Sudden fall of tree branches or having branches of tress cut in half. The direction being pointed by the falling branch will be the place for the armed conflict.

The chirping of birds called "Tonton gusok" small birds with loud voices - when you hear their sound, it's as if something bad is about to happen, as if your ribs or spine will break.

Mëgineknek or deafening silence

Owl or Kuwago, when it hoots continuously for three (3) consecutive days, a war will occur.

Mëngol or noisy dog

When the bird called “Kuligi” or hawk cries out, it is a sign that someone died.

Mësëfak/ Sëmila

Having thunder and lightning happening at the

same time

When a dog howls, it's a sign that many already died in the war.

Mëangasa (premonition) that something bad

will happen

The crowing of a rooster in the middle of the day signifies that something will happen or someone will die.


EARLY WARNINGS AND COPING MECHANISMS

Local, indigenous, and traditional knowledge highlights community solidarity and cooperation in times of crisis, emergencies, and disasters. For the Tigwahanons, cooperation in cleaning the flooded area is referred to by the local term "binuligay". For the Kalingas of TWO, there are many indigenous terms for community cooperation, such as “angkas, binnadang, and ipango.” For the Agtas of SAKAILAP, they have “Onglonan” for community help, which they usually do to prepare for and respond to disasters.


For warning signals, the Tigwahanon tribe has early warning devices using indigenous materials.
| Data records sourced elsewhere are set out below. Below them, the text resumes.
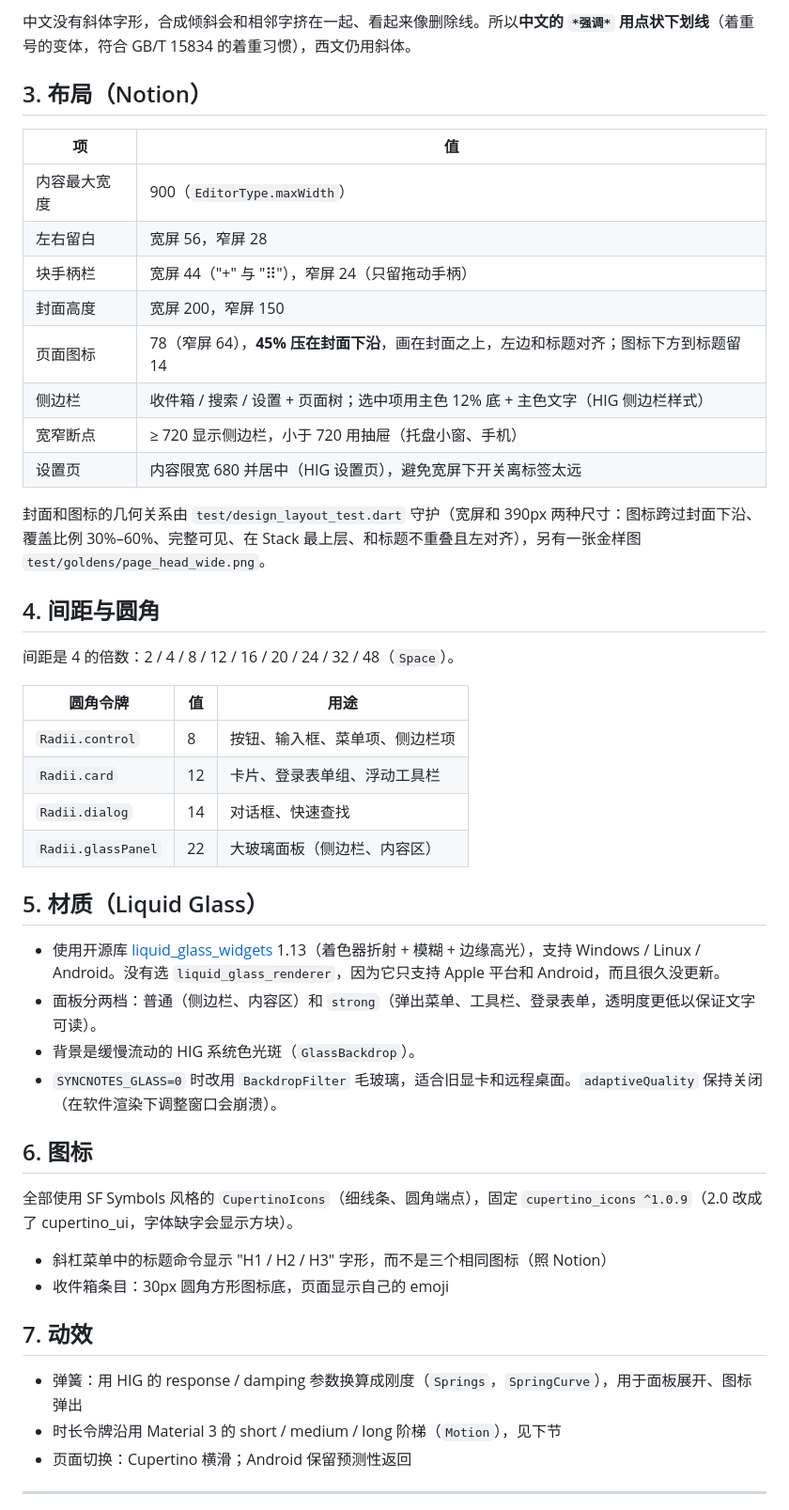
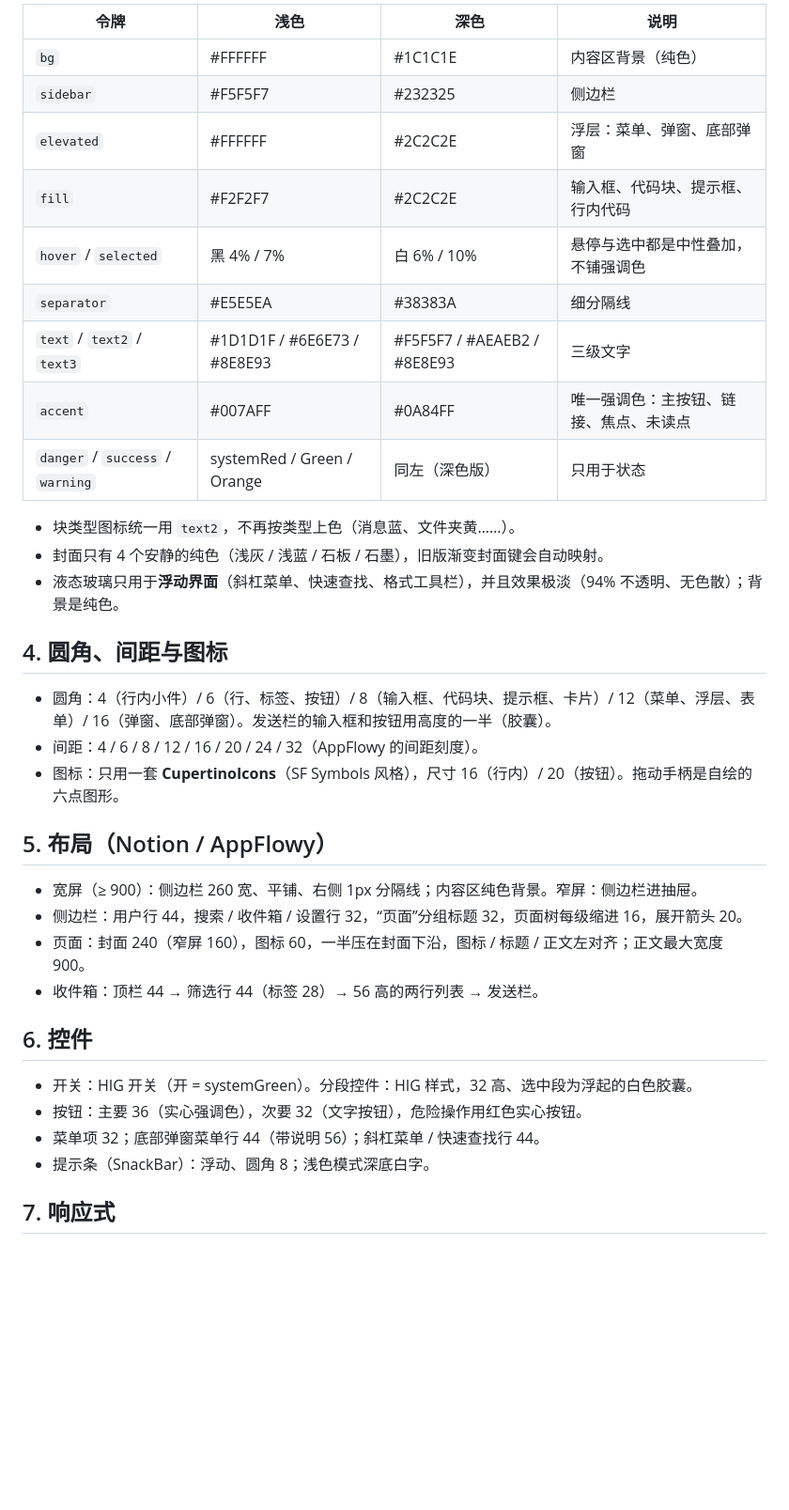
Before and after one commit to boochain/syncnotes, a Markdown page: docs/design-system.md, the part around one of its changes. Shown at 94% size. GitHub-like rendering; blank space fills up the shorter version.

```diff
--- a/docs/design-system.md
+++ b/docs/design-system.md
@@ -50,50 +49,39 @@ v0.3 重做了界面，原则如下：
 
-中文没有斜体字形，合成倾斜会和相邻字挤在一起、看起来像删除线。所以**中文的 `*强调*` 用点状下划线**（着重号的变体，符合 GB/T 15834 的着重习惯），西文仍用斜体。
+| 令牌 | 浅色 | 深色 | 说明 |
+| --- | --- | --- | --- |
+| `bg` | #FFFFFF | #1C1C1E | 内容区背景（纯色） |
+| `sidebar` | #F5F5F7 | #232325 | 侧边栏 |
+| `elevated` | #FFFFFF | #2C2C2E | 浮层：菜单、弹窗、底部弹窗 |
+| `fill` | #F2F2F7 | #2C2C2E | 输入框、代码块、提示框、行内代码 |
+| `hover` / `selected` | 黑 4% / 7% | 白 6% / 10% | 悬停与选中都是中性叠加，不铺强调色 |
+| `separator` | #E5E5EA | #38383A | 细分隔线 |
+| `text` / `text2` / `text3` | #1D1D1F / #6E6E73 / #8E8E93 | #F5F5F7 / #AEAEB2 / #8E8E93 | 三级文字 |
+| `accent` | #007AFF | #0A84FF | 唯一强调色：主按钮、链接、焦点、未读点 |
+| `danger` / `success` / `warning` | systemRed / Green / Orange | 同左（深色版） | 只用于状态 |
 
-## 3. 布局（Notion）
+- 块类型图标统一用 `text2`，不再按类型上色（消息蓝、文件夹黄……）。
+- 封面只有 4 个安静的纯色（浅灰 / 浅蓝 / 石板 / 石墨），旧版渐变封面键会自动映射。
+- 液态玻璃只用于**浮动界面**（斜杠菜单、快速查找、格式工具栏），并且效果极淡（94% 不透明、无色散）；背景是纯色。
 
-| 项 | 值 |
-|---|---|
-| 内容最大宽度 | 900（`EditorType.maxWidth`） |
-| 左右留白 | 宽屏 56，窄屏 28 |
-| 块手柄栏 | 宽屏 44（"+" 与 "⠿"），窄屏 24（只留拖动手柄） |
-| 封面高度 | 宽屏 200，窄屏 150 |
-| 页面图标 | 78（窄屏 64），**45% 压在封面下沿**，画在封面之上，左边和标题对齐；图标下方到标题留 14 |
-| 侧边栏 | 收件箱 / 搜索 / 设置 + 页面树；选中项用主色 12% 底 + 主色文字（HIG 侧边栏样式） |
-| 宽窄断点 | ≥ 720 显示侧边栏，小于 720 用抽屉（托盘小窗、手机） |
-| 设置页 | 内容限宽 680 并居中（HIG 设置页），避免宽屏下开关离标签太远 |
+## 4. 圆角、间距与图标
 
-封面和图标的几何关系由 `test/design_layout_test.dart` 守护（宽屏和 390px 两种尺寸：图标跨过封面下沿、覆盖比例 30%–60%、完整可见、在 Stack 最上层、和标题不重叠且左对齐），另有一张金样图 `test/goldens/page_head_wide.png`。
+- 圆角：4（行内小件）/ 6（行、标签、按钮）/ 8（输入框、代码块、提示框、卡片）/ 12（菜单、浮层、表单）/ 16（弹窗、底部弹窗）。发送栏的输入框和按钮用高度的一半（胶囊）。
+- 间距：4 / 6 / 8 / 12 / 16 / 20 / 24 / 32（AppFlowy 的间距刻度）。
+- 图标：只用一套 **CupertinoIcons**（SF Symbols 风格），尺寸 16（行内）/ 20（按钮）。拖动手柄是自绘的六点图形。
 
-## 4. 间距与圆角
+## 5. 布局（Notion / AppFlowy）
 
-间距是 4 的倍数：2 / 4 / 8 / 12 / 16 / 20 / 24 / 32 / 48（`Space`）。
+- 宽屏（≥ 900）：侧边栏 260 宽、平铺、右侧 1px 分隔线；内容区纯色背景。窄屏：侧边栏进抽屉。
+- 侧边栏：用户行 44，搜索 / 收件箱 / 设置行 32，“页面”分组标题 32，页面树每级缩进 16，展开箭头 20。
+- 页面：封面 240（窄屏 160），图标 60，一半压在封面下沿，图标 / 标题 / 正文左对齐；正文最大宽度 900。
+- 收件箱：顶栏 44 → 筛选行 44（标签 28）→ 56 高的两行列表 → 发送栏。
 
-| 圆角令牌 | 值 | 用途 |
-|---|---|---|
-| `Radii.control` | 8 | 按钮、输入框、菜单项、侧边栏项 |
-| `Radii.card` | 12 | 卡片、登录表单组、浮动工具栏 |
-| `Radii.dialog` | 14 | 对话框、快速查找 |
-| `Radii.glassPanel` | 22 | 大玻璃面板（侧边栏、内容区） |
+## 6. 控件
 
-## 5. 材质（Liquid Glass）
+- 开关：HIG 开关（开 = systemGreen）。分段控件：HIG 样式，32 高、选中段为浮起的白色胶囊。
+- 按钮：主要 36（实心强调色），次要 32（文字按钮），危险操作用红色实心按钮。
+- 菜单项 32；底部弹窗菜单行 44（带说明 56）；斜杠菜单 / 快速查找行 44。
+- 提示条（SnackBar）：浮动、圆角 8；浅色模式深底白字。
 
-- 使用开源库 [liquid_glass_widgets](https://pub.dev/packages/liquid_glass_widgets) 1.13（着色器折射 + 模糊 + 边缘高光），支持 Windows / Linux / Android。没有选 `liquid_glass_renderer`，因为它只支持 Apple 平台和 Android，而且很久没更新。
-- 面板分两档：普通（侧边栏、内容区）和 `strong`（弹出菜单、工具栏、登录表单，透明度更低以保证文字可读）。
-- 背景是缓慢流动的 HIG 系统色光斑（`GlassBackdrop`）。
-- `SYNCNOTES_GLASS=0` 时改用 `BackdropFilter` 毛玻璃，适合旧显卡和远程桌面。`adaptiveQuality` 保持关闭（在软件渲染下调整窗口会崩溃）。
+## 7. 响应式
 
-## 6. 图标
-
-全部使用 SF Symbols 风格的 `CupertinoIcons`（细线条、圆角端点），固定 `cupertino_icons ^1.0.9`（2.0 改成了 cupertino_ui，字体缺字会显示方块）。
-- 斜杠菜单中的标题命令显示 "H1 / H2 / H3" 字形，而不是三个相同图标（照 Notion）
-- 收件箱条目：30px 圆角方形图标底，页面显示自己的 emoji
-
-## 7. 动效
-
-- 弹簧：用 HIG 的 response / damping 参数换算成刚度（`Springs`，`SpringCurve`），用于面板展开、图标弹出
-- 时长令牌沿用 Material 3 的 short / medium / long 阶梯（`Motion`），见下节
-- 页面切换：Cupertino 横滑；Android 保留预测性返回
-
----
-
```
Also changed, not shown: other parts of docs/design-system.md (+37 -54 lines).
They call these Budyong (trumpet shell) and Bantula (bamboo with a hole). Traditionally, an alarm is sent to the community on a possible incoming danger by blowing the “budyong” and hitting the “bantula”. For TWO, a distress call, “Ipakoy,” will be made through a deafening shout. “Abuyog” is a person who calls for help. This call will be responded to by “chungkas,” or someone who immediately goes to help.


The warning signals and innovations for capacitydevelopment /resilience are interweaved. For SAKAILAP, TWO, AMMS, and Tigwahanon, the innovations ensure the direct supply of nutritious food during disasters, as PTWO made health services and herbal medicines accessible.

TWO

TIGWAHANON

AMMS

PTWO

SAKAILAP

Emergency Nutri-

Bar and Nutri-Mix

with by-products

of breadsticks,

cookies, polvoron

(shortbread),

steamed rice cake

(puto), mixed fruits

with coconut milk

(ginataan), and

plain Nutri-mix

with water ensure

nutritious food

during disasters.

This is also a

potential item for

the regular feeding

program for

children.

A farm in a

secluded forest

area serves as

a food source

during

disasters. This

area is only

accessible to

the tribe's

members and

is maintained

by the tribal

head, locally

called “datu.”

The merged

fishing gear

ensures fish catch

even during heavy

rains and strong

winds, as the

innovation also

serves as a fish

sanctuary as they

get fed and live

within the

structure of the

fishing gear. The

fishing gear was

tested as sturdy

and could

withstand storms.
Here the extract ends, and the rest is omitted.